What is expected: All entries are to be copied exactly, with pictures removed.

*** Task data Section Begins ***

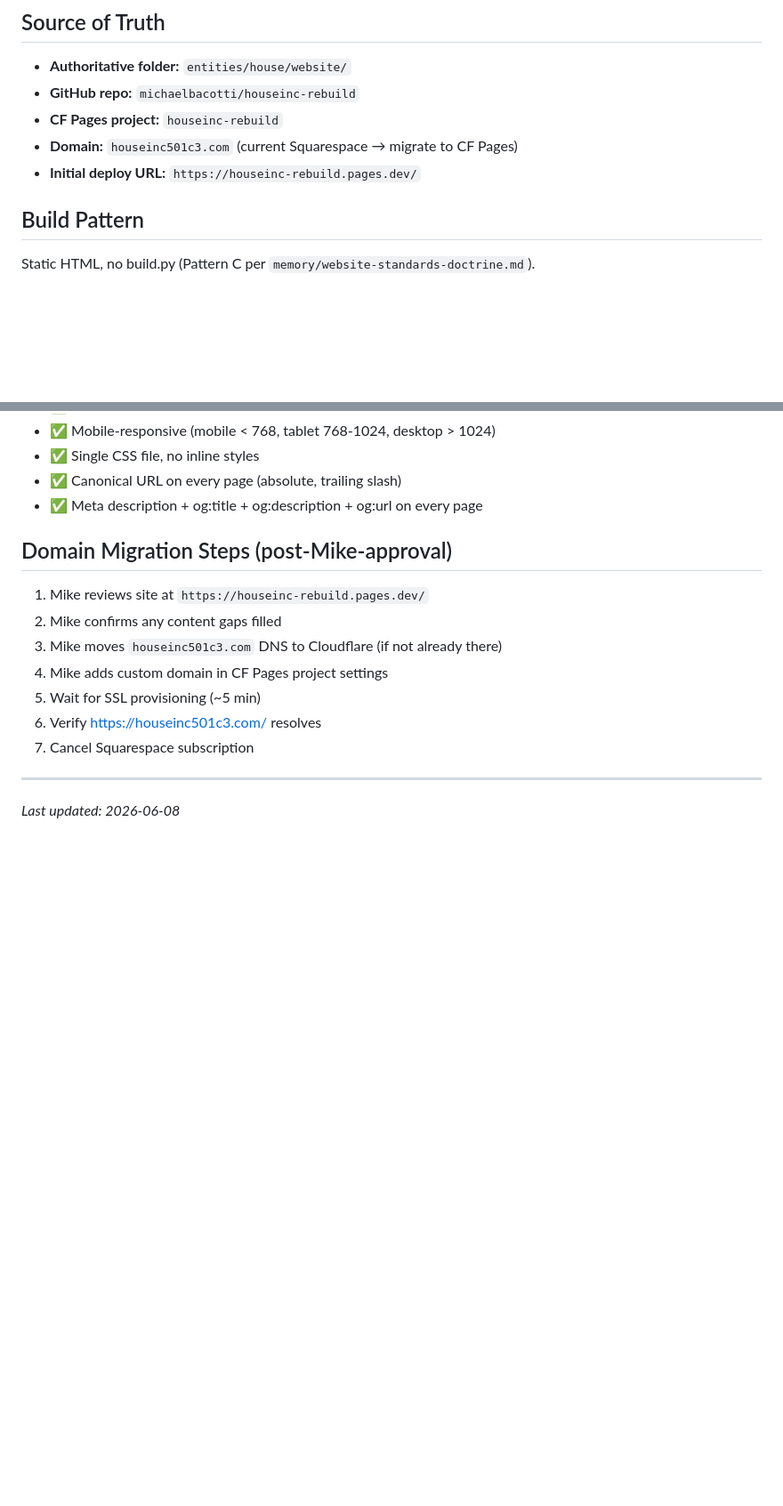
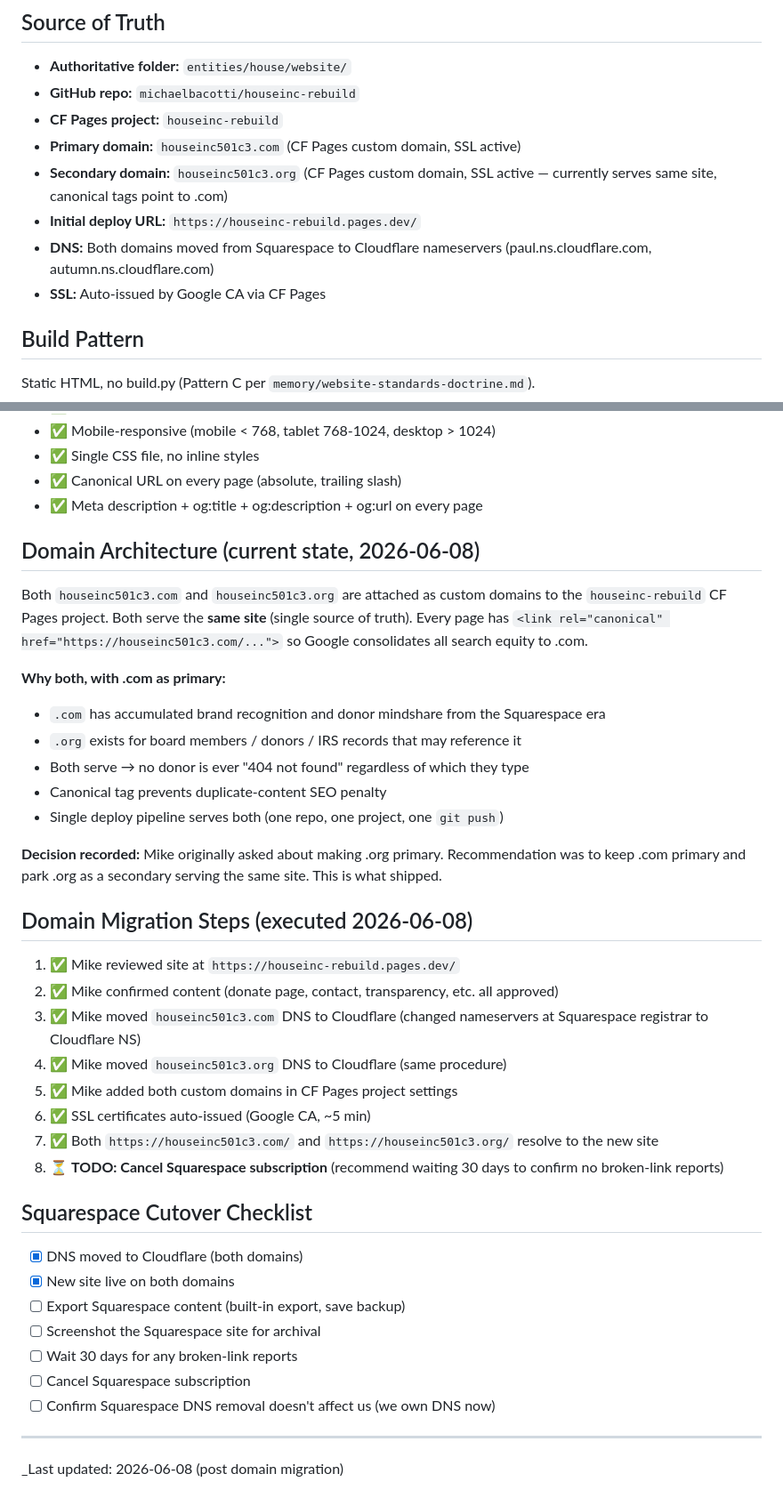
Before and after one commit to michaelbacotti/houseinc-rebuild, a Markdown page: _SITE-MEMORY.md, 2 parts joined by grey strips. Shown at 89% size. GitHub-like rendering; blank space fills up the shorter version.

Commit message:
Update SITE-MEMORY: document both .com and .org cutover
Both custom domains are now active on the CF Pages project.
.com is the canonical primary (per <link rel=canonical> on every
page). .org serves the same site — preserves donor recognition
without fragmenting SEO equity.

Pipeline unchanged: same repo, same project, same `git push`
deploys to both domains.

```diff
--- a/_SITE-MEMORY.md
+++ b/_SITE-MEMORY.md
@@ -7,8 +7,11 @@
 - **Authoritative folder:** `entities/house/website/`
 - **GitHub repo:** `michaelbacotti/houseinc-rebuild`
 - **CF Pages project:** `houseinc-rebuild`
-- **Domain:** `houseinc501c3.com` (current Squarespace → migrate to CF Pages)
+- **Primary domain:** `houseinc501c3.com` (CF Pages custom domain, SSL active)
+- **Secondary domain:** `houseinc501c3.org` (CF Pages custom domain, SSL active — currently serves same site, canonical tags point to .com)
 - **Initial deploy URL:** `https://houseinc-rebuild.pages.dev/`
+- **DNS:** Both domains moved from Squarespace to Cloudflare nameservers (paul.ns.cloudflare.com, autumn.ns.cloudflare.com)
+- **SSL:** Auto-issued by Google CA via CF Pages
 
 ## Build Pattern
 
@@ -84,15 +87,39 @@ Per `memory/website-standards-doctrine.md`:
 - ✅ Canonical URL on every page (absolute, trailing slash)
 - ✅ Meta description + og:title + og:description + og:url on every page
 
-## Domain Migration Steps (post-Mike-approval)
+## Domain Architecture (current state, 2026-06-08)
 
-1. Mike reviews site at `https://houseinc-rebuild.pages.dev/`
-2. Mike confirms any content gaps filled
-3. Mike moves `houseinc501c3.com` DNS to Cloudflare (if not already there)
-4. Mike adds custom domain in CF Pages project settings
-5. Wait for SSL provisioning (~5 min)
-6. Verify https://houseinc501c3.com/ resolves
-7. Cancel Squarespace subscription
+Both `houseinc501c3.com` and `houseinc501c3.org` are attached as custom domains to the `houseinc-rebuild` CF Pages project. Both serve the **same site** (single source of truth). Every page has `<link rel="canonical" href="https://houseinc501c3.com/...">` so Google consolidates all search equity to .com.
+
+**Why both, with .com as primary:**
+- `.com` has accumulated brand recognition and donor mindshare from the Squarespace era
+- `.org` exists for board members / donors / IRS records that may reference it
+- Both serve → no donor is ever "404 not found" regardless of which they type
+- Canonical tag prevents duplicate-content SEO penalty
+- Single deploy pipeline serves both (one repo, one project, one `git push`)
+
+**Decision recorded:** Mike originally asked about making .org primary. Recommendation was to keep .com primary and park .org as a secondary serving the same site. This is what shipped.
+
+## Domain Migration Steps (executed 2026-06-08)
+
+1. ✅ Mike reviewed site at `https://houseinc-rebuild.pages.dev/`
+2. ✅ Mike confirmed content (donate page, contact, transparency, etc. all approved)
+3. ✅ Mike moved `houseinc501c3.com` DNS to Cloudflare (changed nameservers at Squarespace registrar to Cloudflare NS)
+4. ✅ Mike moved `houseinc501c3.org` DNS to Cloudflare (same procedure)
+5. ✅ Mike added both custom domains in CF Pages project settings
+6. ✅ SSL certificates auto-issued (Google CA, ~5 min)
+7. ✅ Both `https://houseinc501c3.com/` and `https://houseinc501c3.org/` resolve to the new site
+8. ⏳ **TODO: Cancel Squarespace subscription** (recommend waiting 30 days to confirm no broken-link reports)
+
+## Squarespace Cutover Checklist
+
+- [x] DNS moved to Cloudflare (both domains)
+- [x] New site live on both domains
+- [ ] Export Squarespace content (built-in export, save backup)
+- [ ] Screenshot the Squarespace site for archival
+- [ ] Wait 30 days for any broken-link reports
+- [ ] Cancel Squarespace subscription
+- [ ] Confirm Squarespace DNS removal doesn't affect us (we own DNS now)
 
 ---
-_Last updated: 2026-06-08_
+_Last updated: 2026-06-08 (post domain migration)
```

*** Task data Section Ends ***

Final answer:
Before and after one commit to michaelbacotti/houseinc-rebuild, a Markdown page: _SITE-MEMORY.md, 2 parts joined by grey strips. Shown at 89% size. GitHub-like rendering; blank space fills up the shorter version.

Commit message:
Update SITE-MEMORY: document both .com and .org cutover
Both custom domains are now active on the CF Pages project.
.com is the canonical primary (per <link rel=canonical> on every
page). .org serves the same site — preserves donor recognition
without fragmenting SEO equity.

Pipeline unchanged: same repo, same project, same `git push`
deploys to both domains.

```diff
--- a/_SITE-MEMORY.md
+++ b/_SITE-MEMORY.md
@@ -7,8 +7,11 @@
 - **Authoritative folder:** `entities/house/website/`
 - **GitHub repo:** `michaelbacotti/houseinc-rebuild`
 - **CF Pages project:** `houseinc-rebuild`
-- **Domain:** `houseinc501c3.com` (current Squarespace → migrate to CF Pages)
+- **Primary domain:** `houseinc501c3.com` (CF Pages custom domain, SSL active)
+- **Secondary domain:** `houseinc501c3.org` (CF Pages custom domain, SSL active — currently serves same site, canonical tags point to .com)
 - **Initial deploy URL:** `https://houseinc-rebuild.pages.dev/`
+- **DNS:** Both domains moved from Squarespace to Cloudflare nameservers (paul.ns.cloudflare.com, autumn.ns.cloudflare.com)
+- **SSL:** Auto-issued by Google CA via CF Pages
 
 ## Build Pattern
 
@@ -84,15 +87,39 @@ Per `memory/website-standards-doctrine.md`:
 - ✅ Canonical URL on every page (absolute, trailing slash)
 - ✅ Meta description + og:title + og:description + og:url on every page
 
-## Domain Migration Steps (post-Mike-approval)
+## Domain Architecture (current state, 2026-06-08)
 
-1. Mike reviews site at `https://houseinc-rebuild.pages.dev/`
-2. Mike confirms any content gaps filled
-3. Mike moves `houseinc501c3.com` DNS to Cloudflare (if not already there)
-4. Mike adds custom domain in CF Pages project settings
-5. Wait for SSL provisioning (~5 min)
-6. Verify https://houseinc501c3.com/ resolves
-7. Cancel Squarespace subscription
+Both `houseinc501c3.com` and `houseinc501c3.org` are attached as custom domains to the `houseinc-rebuild` CF Pages project. Both serve the **same site** (single source of truth). Every page has `<link rel="canonical" href="https://houseinc501c3.com/...">` so Google consolidates all search equity to .com.
+
+**Why both, with .com as primary:**
+- `.com` has accumulated brand recognition and donor mindshare from the Squarespace era
+- `.org` exists for board members / donors / IRS records that may reference it
+- Both serve → no donor is ever "404 not found" regardless of which they type
+- Canonical tag prevents duplicate-content SEO penalty
+- Single deploy pipeline serves both (one repo, one project, one `git push`)
+
+**Decision recorded:** Mike originally asked about making .org primary. Recommendation was to keep .com primary and park .org as a secondary serving the same site. This is what shipped.
+
+## Domain Migration Steps (executed 2026-06-08)
+
+1. ✅ Mike reviewed site at `https://houseinc-rebuild.pages.dev/`
+2. ✅ Mike confirmed content (donate page, contact, transparency, etc. all approved)
+3. ✅ Mike moved `houseinc501c3.com` DNS to Cloudflare (changed nameservers at Squarespace registrar to Cloudflare NS)
+4. ✅ Mike moved `houseinc501c3.org` DNS to Cloudflare (same procedure)
+5. ✅ Mike added both custom domains in CF Pages project settings
+6. ✅ SSL certificates auto-issued (Google CA, ~5 min)
+7. ✅ Both `https://houseinc501c3.com/` and `https://houseinc501c3.org/` resolve to the new site
+8. ⏳ **TODO: Cancel Squarespace subscription** (recommend waiting 30 days to confirm no broken-link reports)
+
+## Squarespace Cutover Checklist
+
+- [x] DNS moved to Cloudflare (both domains)
+- [x] New site live on both domains
+- [ ] Export Squarespace content (built-in export, save backup)
+- [ ] Screenshot the Squarespace site for archival
+- [ ] Wait 30 days for any broken-link reports
+- [ ] Cancel Squarespace subscription
+- [ ] Confirm Squarespace DNS removal doesn't affect us (we own DNS now)
 
 ---
-_Last updated: 2026-06-08_
+_Last updated: 2026-06-08 (post domain migration)
```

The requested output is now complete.